State agencies across the country are reporting a rise in child abuse and neglect as the economy deteriorates. Also, law enforcement officials, looking at past recessions, are predicting an increase in abuse. As parents with dwindling resources fall prey to their demons, state safety nets simply can’t stand up to the increased strain.
Similar stories have surfaced in other regions, according to anecdotal and official reports.
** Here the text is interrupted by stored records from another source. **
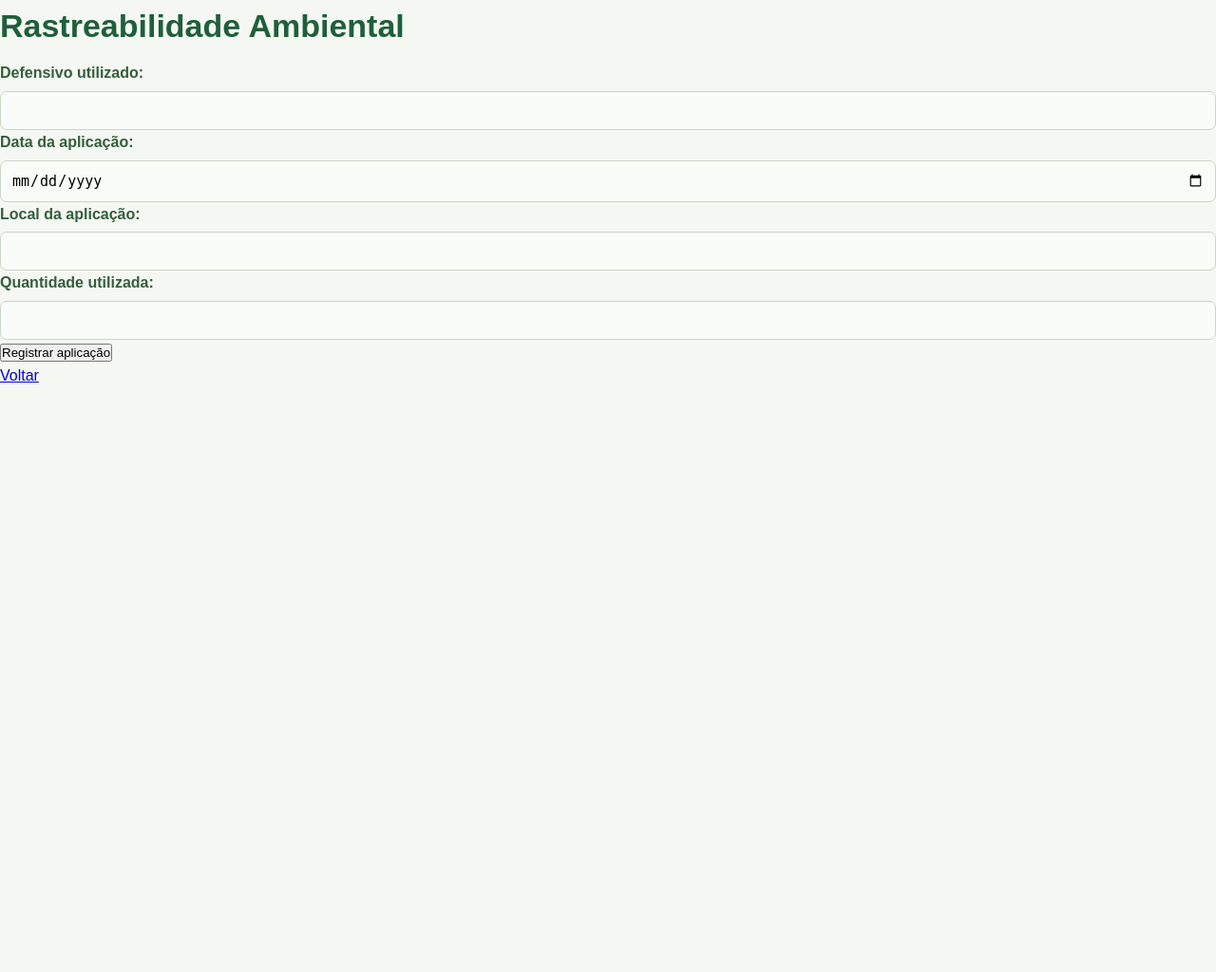
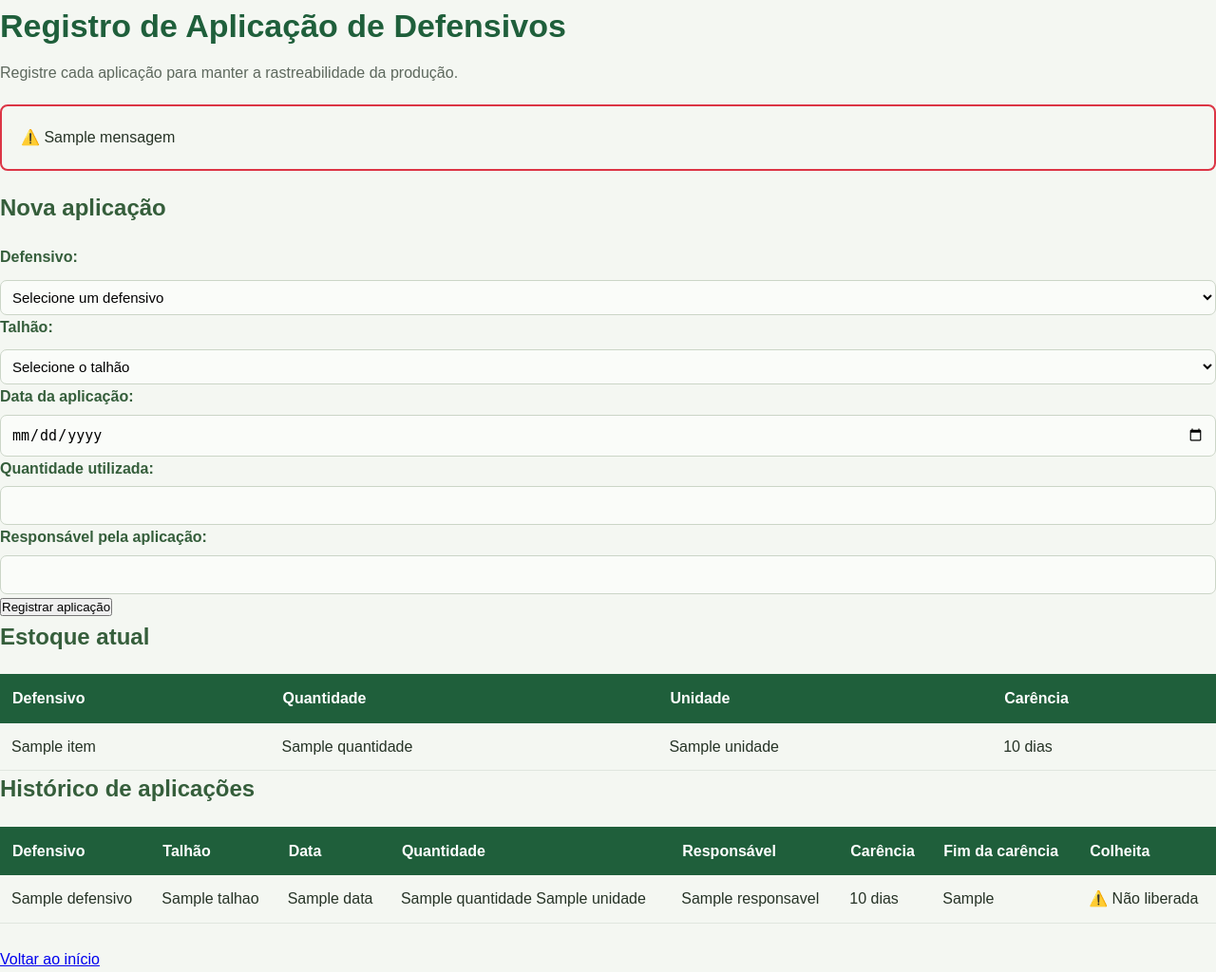
Before and after one commit to rafaelaoliveiira01-droid/AgroControle, a Flask app: template templates/rastreabilidade.html in a window 1280 px wide. Shown: the whole page at 95% size. Before the commit the page ends 403 px from the top, so only its background shows below. Run offline with Flask 3, Linux system fonts and the light colour scheme; the template is opened without the code that fills it: most values are stand-ins (such as "Sample title", 1, 10 or a date in 2020).

Commit message:
registro de aplicações de talhões

```diff
--- a/app.py
+++ b/app.py
@@ -4,6 +4,32 @@ from datetime import datetime, timedelta
 app = Flask(__name__)
 
 
+estoque = [
+    {
+        "id": 1,
+        "nome": "Defensivo A",
+        "quantidade": 100,
+        "unidade": "litros",
+        "carencia": 14
+    },
+    {
+        "id": 2,
+        "nome": "Defensivo B",
+        "quantidade": 50,
+        "unidade": "litros",
+        "carencia": 7
+    }
+]
+talhoes = [
+    "Talhão 01",
+    "Talhão 02",
+    "Talhão 03"
+]
+
+aplicacoes = []
+@app.route("/")
+def inicio():
+    return render_template("index.html")
 @app.route("/rastreabilidade", methods=["GET", "POST"])
 def rastreabilidade():
 
@@ -123,3 +149,5 @@ def rastreabilidade():
         aplicacoes=aplicacoes,
         resultado=resultado
     )
+if __name__ == "__main__":
+    app.run(debug=True)
--- a/static/style.css
+++ b/static/style.css
@@ -283,3 +283,32 @@ footer {
         font-size: 28px;
     }
 }
+select {
+    width: 100%;
+    padding: 8px;
+    margin-top: 5px;
+}
+
+.sucesso {
+    padding: 20px;
+    margin: 20px 0;
+    border: 2px solid #198754;
+    border-radius: 8px;
+}
+
+.alerta {
+    padding: 20px;
+    margin: 20px 0;
+    border: 2px solid #dc3545;
+    border-radius: 8px;
+}
+
+.status-liberada {
+    padding: 10px;
+    border: 1px solid #198754;
+}
+
+.status-bloqueada {
+    padding: 10px;
+    border: 1px solid #dc3545;
+}
--- a/templates/rastreabilidade.html
+++ b/templates/rastreabilidade.html
@@ -1,35 +1,318 @@
 <!DOCTYPE html>
 <html lang="pt-BR">
+
 <head>
+
     <meta charset="UTF-8">
-    <meta name="viewport" content="width=device-width, initial-scale=1.0">
-    <title>Rastreabilidade Ambiental</title>
-    <link rel="stylesheet" href="{{ url_for('static', filename='style.css') }}">
+
+    <meta name="viewport"
+          content="width=device-width, initial-scale=1.0">
+
+    <title>Rastreabilidade - AgroControle</title>
+
+    <link rel="stylesheet"
+          href="{{ url_for('static', filename='style.css') }}">
+
 </head>
 
 <body>
 
-    <h1>Rastreabilidade Ambiental</h1>
+    <h1>Registro de Aplicação de Defensivos</h1>
 
-    <form>
+    <p>
+        Registre cada aplicação para manter a
+        rastreabilidade da produção.
+    </p>
 
-        <label>Defensivo utilizado:</label>
-        <input type="text" name="defensivo" required>
 
-        <label>Data da aplicação:</label>
-        <input type="date" name="data" required>
+    {% if resultado %}
 
-        <label>Local da aplicação:</label>
-        <input type="text" name="local" required>
+        {% if resultado.tipo == "sucesso" %}
 
-        <label>Quantidade utilizada:</label>
-        <input type="number" name="quantidade" required>
+            <div class="sucesso">
 
-        <button type="submit">Registrar aplicação</button>
+                <h2>✅ Aplicação registrada!</h2>
+
+                <p>
+                    {{ resultado.mensagem }}
+                </p>
+
+                <p>
+                    <strong>
+                        Data de término da carência:
+                    </strong>
+
+                    {{ resultado.data_fim_carencia }}
+                </p>
+
+                {% if resultado.colheita_liberada %}
+
+                    <p class="status-liberada">
+                        ✅ {{ resultado.carencia }}
+                    </p>
+
+                {% else %}
+
+                    <p class="status-bloqueada">
+                        ⚠️ {{ resultado.carencia }}
+                    </p>
+
+                {% endif %}
+
+            </div>
+
+        {% else %}
+
+            <div class="alerta">
+
+                ⚠️ {{ resultado.mensagem }}
+
+            </div>
+
+        {% endif %}
+
+    {% endif %}
+
+
+    <h2>Nova aplicação</h2>
+
+
+    <form method="POST"
+          action="/rastreabilidade">
+
+
+        <label for="defensivo">
+            Defensivo:
+        </label>
+
+        <select
+            id="defensivo"
+            name="defensivo"
+            required>
+
+            <option value="">
+                Selecione um defensivo
+            </option>
+
+            {% for item in estoque %}
+
+                <option value="{{ item.id }}">
+
+                    {{ item.nome }}
+                    -
+                    {{ item.quantidade }}
+                    {{ item.unidade }}
+                    disponíveis
+                    -
+                    Carência:
+                    {{ item.carencia }} dias
+
+                </option>
+
+            {% endfor %}
+
+        </select>
+
+
+        <label for="talhao">
+            Talhão:
+        </label>
+
+        <select
+            id="talhao"
+            name="talhao"
+            required>
+
+            <option value="">
+                Selecione o talhão
+            </option>
+
+            {% for talhao in talhoes %}
+
+                <option value="{{ talhao }}">
+                    {{ talhao }}
+                </option>
+
+            {% endfor %}
+
+        </select>
+
+
+        <label for="data_aplicacao">
+            Data da aplicação:
+        </label>
+
+        <input
+            type="date"
+            id="data_aplicacao"
+            name="data_aplicacao"
+            required
+        >
+
+
+        <label for="quantidade">
+            Quantidade utilizada:
+        </label>
+
+        <input
+            type="number"
+            id="quantidade"
+            name="quantidade"
+            min="0.01"
+            step="0.01"
+            required
+        >
+
+
+        <label for="responsavel">
+            Responsável pela aplicação:
+        </label>
+
+        <input
+            type="text"
+            id="responsavel"
+            name="responsavel"
+            required
+        >
+
+
+        <button type="submit">
+            Registrar aplicação
+        </button>
 
     </form>
 
-    <a href="/">Voltar</a>
+
+    <h2>Estoque atual</h2>
+
+    <table>
+
+        <tr>
+
+            <th>Defensivo</th>
+            <th>Quantidade</th>
+            <th>Unidade</th>
+            <th>Carência</th>
+
+        </tr>
+
+
+        {% for item in estoque %}
+
+        <tr>
+
+            <td>
+                {{ item.nome }}
+            </td>
+
+            <td>
+                {{ item.quantidade }}
+            </td>
+
+            <td>
+                {{ item.unidade }}
+            </td>
+
+            <td>
+                {{ item.carencia }} dias
+            </td>
+
+        </tr>
+
+        {% endfor %}
+
+    </table>
+
+
+    <h2>Histórico de aplicações</h2>
+
+
+    {% if aplicacoes %}
+
+        <table>
+
+            <tr>
+
+                <th>Defensivo</th>
+                <th>Talhão</th>
+                <th>Data</th>
+                <th>Quantidade</th>
+                <th>Responsável</th>
+                <th>Carência</th>
+                <th>Fim da carência</th>
+                <th>Colheita</th>
+
+            </tr>
+
+
+            {% for aplicacao in aplicacoes %}
+
+            <tr>
+
+                <td>
+                    {{ aplicacao.defensivo }}
+                </td>
+
+                <td>
+                    {{ aplicacao.talhao }}
+                </td>
+
+                <td>
+                    {{ aplicacao.data }}
+                </td>
+
+                <td>
+                    {{ aplicacao.quantidade }}
+                    {{ aplicacao.unidade }}
+                </td>
+
+                <td>
+                    {{ aplicacao.responsavel }}
+                </td>
+
+                <td>
+                    {{ aplicacao.carencia }} dias
+                </td>
+
+                <td>
+                    {{ aplicacao.data_fim_carencia }}
+                </td>
+
+                <td>
+
+                    {% if aplicacao.colheita_liberada %}
+
+                        ✅ Liberada
+
+                    {% else %}
+
+                        ⚠️ Não liberada
+
+                    {% endif %}
+
+                </td>
+
+            </tr>
+
+            {% endfor %}
+
+        </table>
+
+    {% else %}
+
+        <p>
+            Nenhuma aplicação registrada ainda.
+        </p>
+
+    {% endif %}
+
+
+    <br>
+
+    <a href="/">
+        Voltar ao início
+    </a>
 
 </body>
+
 </html>
```
Also changed, not shown: templates/index.html (+30 -11 lines).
The Illinois department of child and family services, for example, reported a 5.8 percent rise in child abuse cases in the state in 2008. In the Chicago area, child abuse cases rose more than 9 percent last year.
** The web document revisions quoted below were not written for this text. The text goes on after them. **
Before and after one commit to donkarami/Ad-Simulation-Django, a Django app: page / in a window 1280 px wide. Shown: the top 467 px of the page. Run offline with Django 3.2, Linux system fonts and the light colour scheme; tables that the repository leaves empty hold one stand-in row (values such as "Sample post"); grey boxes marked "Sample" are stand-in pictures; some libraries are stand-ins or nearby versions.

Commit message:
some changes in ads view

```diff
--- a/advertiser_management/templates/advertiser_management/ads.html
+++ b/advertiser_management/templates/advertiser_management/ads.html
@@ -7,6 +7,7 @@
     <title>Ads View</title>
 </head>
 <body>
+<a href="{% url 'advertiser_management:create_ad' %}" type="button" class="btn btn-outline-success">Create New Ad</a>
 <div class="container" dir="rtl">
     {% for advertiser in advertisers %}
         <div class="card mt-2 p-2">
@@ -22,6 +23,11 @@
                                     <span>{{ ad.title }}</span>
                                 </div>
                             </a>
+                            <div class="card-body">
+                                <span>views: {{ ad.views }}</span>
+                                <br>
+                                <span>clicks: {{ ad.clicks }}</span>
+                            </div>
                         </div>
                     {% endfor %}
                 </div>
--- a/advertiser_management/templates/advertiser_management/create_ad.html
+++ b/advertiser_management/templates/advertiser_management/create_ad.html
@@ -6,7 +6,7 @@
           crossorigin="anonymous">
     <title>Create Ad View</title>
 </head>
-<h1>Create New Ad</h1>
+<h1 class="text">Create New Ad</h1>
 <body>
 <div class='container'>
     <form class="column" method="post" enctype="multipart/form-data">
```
Child abuse cases in Ohio, a state hit hard by the recession, topped 100,000 for the first time in 2007 and have continued to rise, according to the Public Children Services Association of Ohio, a nonprofit association of agencies charged with child protection.
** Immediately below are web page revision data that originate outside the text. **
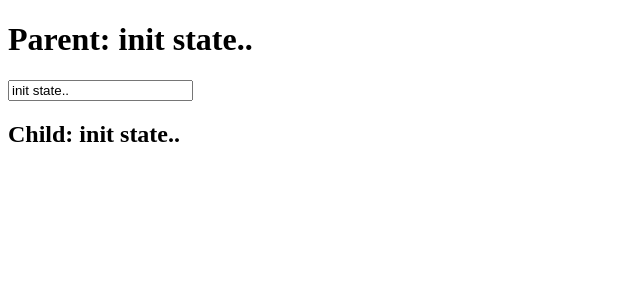
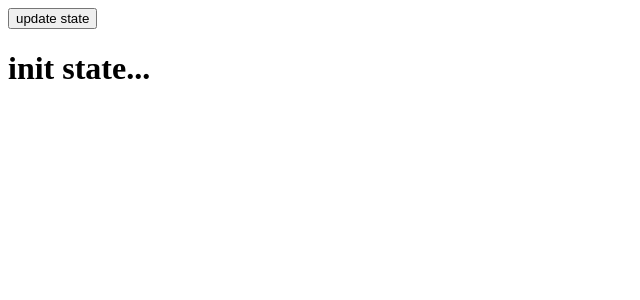
Before and after one commit to stonefishy/react-training, a React app: page / in a window 1280 px wide. Shown: the top 300 px of the page, without its empty margins (0-640 px from the left). Built offline with nearby package versions, Linux system fonts and the light colour scheme.

Commit message:
training for events of react

```diff
--- /dev/null
+++ b/events/App.jsx
@@ -0,0 +1,28 @@
+import React from 'react';
+
+class App extends React.Component {
+	constructor () {
+		super();
+
+		this.state = {
+			data: "init state..."
+		}
+
+		this.updateState = this.updateState.bind(this);
+	}
+
+	updateState() {
+		this.setState({data: "update state"});
+	}
+
+	render() {
+		return (
+			<div>
+				<button onClick={this.updateState}> update state </button>
+				<h1> {this.state.data} </h1>
+			</div>
+			);
+	}
+}
+
+export default App;
--- a/main.js
+++ b/main.js
@@ -15,9 +15,10 @@ import ReactDom from 'react-dom';
 // import App from './react_dom/App.jsx';
 // import App from './component_lifecycle/App.jsx';
 // import App from './form/App.jsx';
-import ParentChildApp from './form/ParentChildApp.jsx';
+// import ParentChildApp from './form/ParentChildApp.jsx';
+import App from './events/App.jsx';
 
-ReactDom.render(<ParentChildApp />, document.getElementById('app'));
+ReactDom.render(<App />, document.getElementById('app'));
 
 // setTimeout( () => {
 	// ReactDom.unmountComponentAtNode(document.getElementById('app'));
```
“Many of our county agency directors tell us their child abuse reports have risen,” said the group’s director, Crystal Ward Allen, whose agency relies heavily on local revenue drawn from property taxes, which have collapsed in the recession.
“Our basic safety net is really faltering,” she said.